While the Sunday interview didn’t specifically address Dole’s lung cancer, he did say he is “doing very well.”
“But I have to keep in mind that I’m also going to be 98 in July. So I’m getting to be a senior citizen,” he said with a chuckle.
As for staying busy, Dole says he’s keeping a pact made years ago. “My pledge one time was to make a difference in the life of at least one person every day,” he said. “Now I’ve probably failed at part of that, but I still work at it.”
Advanced Lung Cancer Treatments
Stage four lung cancer, like Dole’s, is typically treated with chemotherapy, radiation therapy, targeted drug therapy and immunotherapy.
There’s an increase in the number of options available for patients with later stage lung cancer. These include, most notably, immunotherapy in the form of checkpoint inhibitors that actually turn off a part of the immune system that is stopping the body from fighting the cancer.
Noble Prize winner Dr. Jim Allison explains immunotherapy combinations
In a previous conversation with SurvivorNet, Dr. Jim Allison, who won the Nobel Prize in 2019 for his part in developing checkpoint inhibitors, said, “We identified these brakes on the immune system and figured out how to use those to keep T-cells that are in your body going and generate big numbers … of T-cells that will kill cancer cells.”
What’s important to know about this class of medication is the effectiveness is largely dependent on the amount of a specific protein the patient has, called PD-L1. A patient who has more of a PD-L1 expression will respond much better to checkpoint inhibitors.
For a small but significant percentage of lung cancer patients, genetic testing and significant research has created a new type of treatment that can target specific genetic mutations.
“It’s amazing to me now that you can have stage 4 lung cancer and actually not even need chemotherapy,” Dr. Brendon Stiles, chief of thoracic surgery & surgical oncology at Montefiore and Albert Einstein College of Medicine, told SurvivorNet in a previous conversation. “If you have high expression of a protein that we know is targeted by immunotherapy, you may just get immunotherapy alone.”
Erlotinib (Tarceva) and gefitinib (Iressa) are among the first targeted drugs approved to treat lung cancer, he explained. These and other similar drugs given as pills target epidermal growth factor receptor (EGFR), a protein that, when overreactive, makes cancer cells grow and divide.

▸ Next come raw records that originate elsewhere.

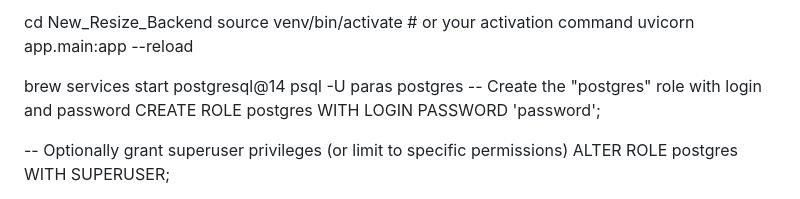
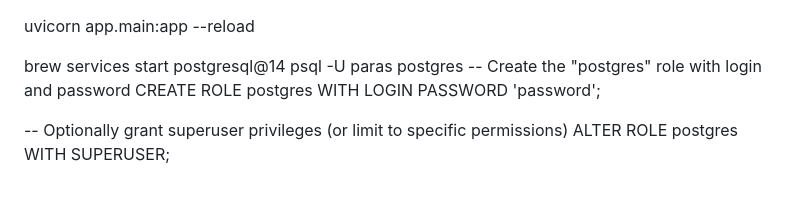
Before and after one commit to gagan114662/ipop, a Markdown page: README.md, the part around the change. Rendered like a GitHub page.

Commit message:
Update reademe file

```diff
--- a/README.md
+++ b/README.md
@@ -1,5 +1,3 @@
-cd New_Resize_Backend
-source venv/bin/activate  # or your activation command
 uvicorn app.main:app --reload
 
 
```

These mutations are more common in people with lung cancer who are female or who have never smoked, Dr. Ronald Natale, director of the Lung Cancer Clinical Research Institute at the Cedars-Sinai Medical Center, told SurvivorNet.
Dr. Ronald Natale on targeted therapy for lung cancer

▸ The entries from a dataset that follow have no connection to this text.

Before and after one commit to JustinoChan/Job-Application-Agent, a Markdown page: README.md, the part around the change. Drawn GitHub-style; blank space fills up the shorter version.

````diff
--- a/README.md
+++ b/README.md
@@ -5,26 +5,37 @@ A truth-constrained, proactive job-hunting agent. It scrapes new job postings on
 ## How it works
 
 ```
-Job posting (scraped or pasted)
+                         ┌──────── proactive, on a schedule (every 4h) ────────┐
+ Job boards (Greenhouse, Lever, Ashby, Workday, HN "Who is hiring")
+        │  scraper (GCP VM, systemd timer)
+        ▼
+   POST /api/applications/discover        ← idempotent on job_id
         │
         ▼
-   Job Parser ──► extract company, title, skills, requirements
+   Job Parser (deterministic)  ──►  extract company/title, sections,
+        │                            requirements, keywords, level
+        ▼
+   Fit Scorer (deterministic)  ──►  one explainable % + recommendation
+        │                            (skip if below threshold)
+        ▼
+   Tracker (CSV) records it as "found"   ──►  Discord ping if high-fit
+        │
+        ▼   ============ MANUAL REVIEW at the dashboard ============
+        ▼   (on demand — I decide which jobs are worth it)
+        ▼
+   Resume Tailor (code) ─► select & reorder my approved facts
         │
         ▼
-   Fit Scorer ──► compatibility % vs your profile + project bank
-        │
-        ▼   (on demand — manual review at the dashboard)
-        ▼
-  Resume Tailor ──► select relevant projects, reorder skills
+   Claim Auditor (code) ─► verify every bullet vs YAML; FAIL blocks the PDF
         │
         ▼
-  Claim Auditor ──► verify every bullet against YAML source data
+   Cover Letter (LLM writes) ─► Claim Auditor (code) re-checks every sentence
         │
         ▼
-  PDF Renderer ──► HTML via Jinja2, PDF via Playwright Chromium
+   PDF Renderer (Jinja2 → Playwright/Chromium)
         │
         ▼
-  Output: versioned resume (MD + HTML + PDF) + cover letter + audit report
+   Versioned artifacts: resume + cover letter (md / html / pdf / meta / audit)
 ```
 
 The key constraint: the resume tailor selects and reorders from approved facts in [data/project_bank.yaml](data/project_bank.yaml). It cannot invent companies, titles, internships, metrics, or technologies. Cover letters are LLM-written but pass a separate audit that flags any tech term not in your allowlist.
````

These drugs have had success in prolonging the time that the cancer does not worsen, both alone and in combination with chemotherapy and immunotherapy. If the cancer does develop resistance to the drug, alternative treatments are then considered.

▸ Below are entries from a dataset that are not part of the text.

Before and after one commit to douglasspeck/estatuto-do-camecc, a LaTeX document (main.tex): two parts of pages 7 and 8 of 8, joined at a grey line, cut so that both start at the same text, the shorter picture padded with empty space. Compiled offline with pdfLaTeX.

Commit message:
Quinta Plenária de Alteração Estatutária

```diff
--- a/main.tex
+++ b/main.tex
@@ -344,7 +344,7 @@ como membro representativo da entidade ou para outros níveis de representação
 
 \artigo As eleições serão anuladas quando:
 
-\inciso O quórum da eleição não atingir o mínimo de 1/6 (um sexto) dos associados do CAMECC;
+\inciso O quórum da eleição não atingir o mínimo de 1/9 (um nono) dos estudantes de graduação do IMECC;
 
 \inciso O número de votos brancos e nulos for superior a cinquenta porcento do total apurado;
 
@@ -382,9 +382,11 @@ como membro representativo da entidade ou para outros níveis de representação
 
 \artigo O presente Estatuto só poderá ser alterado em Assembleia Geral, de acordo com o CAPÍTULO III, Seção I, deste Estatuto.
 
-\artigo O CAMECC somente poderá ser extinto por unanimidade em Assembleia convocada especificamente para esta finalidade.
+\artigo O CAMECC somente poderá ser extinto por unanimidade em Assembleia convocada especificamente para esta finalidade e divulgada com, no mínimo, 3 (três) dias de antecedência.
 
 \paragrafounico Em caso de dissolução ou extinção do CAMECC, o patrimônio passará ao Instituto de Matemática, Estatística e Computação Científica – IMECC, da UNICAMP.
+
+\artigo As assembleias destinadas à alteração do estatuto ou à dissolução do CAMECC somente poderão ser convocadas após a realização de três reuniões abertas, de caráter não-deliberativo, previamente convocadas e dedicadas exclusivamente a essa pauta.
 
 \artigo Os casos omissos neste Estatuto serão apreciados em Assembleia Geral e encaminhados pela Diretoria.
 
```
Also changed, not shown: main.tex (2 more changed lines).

On Friday, the FDA approved a new treatment for people with lung cancer that is particularly resistant to treatment because it contains a genetic mutation called KRAS. The Food and Drug Administration (FDA) approved a drug called sotorasib (brand name: Lumakras) for lung cancer patients whose tumors have a mutation called KRAS G12C and whose cancer has spread even after treatment with chemotherapy or other medications.
Coping with a Diagnosis
Getting a cancer diagnosis of a late-stage cancer can be challenging. But there are resources out there to help cope with the complicated emotions that may result from a diagnosis.
Some people experience grief, depression, and anxiety after a cancer diagnosis. Therapy, support groups, and other formal resources can be a helpful way to process this new reality. Camila Legaspi was in high school when she lost her mom to breast cancer, and she credits therapy with saving her, and seeing her through that rough period. In a previous interview, Legaspi says, “Embrace the situation as best as you can, because the reality is … that it sucks.”
“I was dealing with some really intense anxiety and depression at that point,” she says. “It just changed my life because I was so drained by all the negativity that was going on. Going to a therapist helped me realize that there was still so much out there for me … that I still had my family, that I still had my siblings.”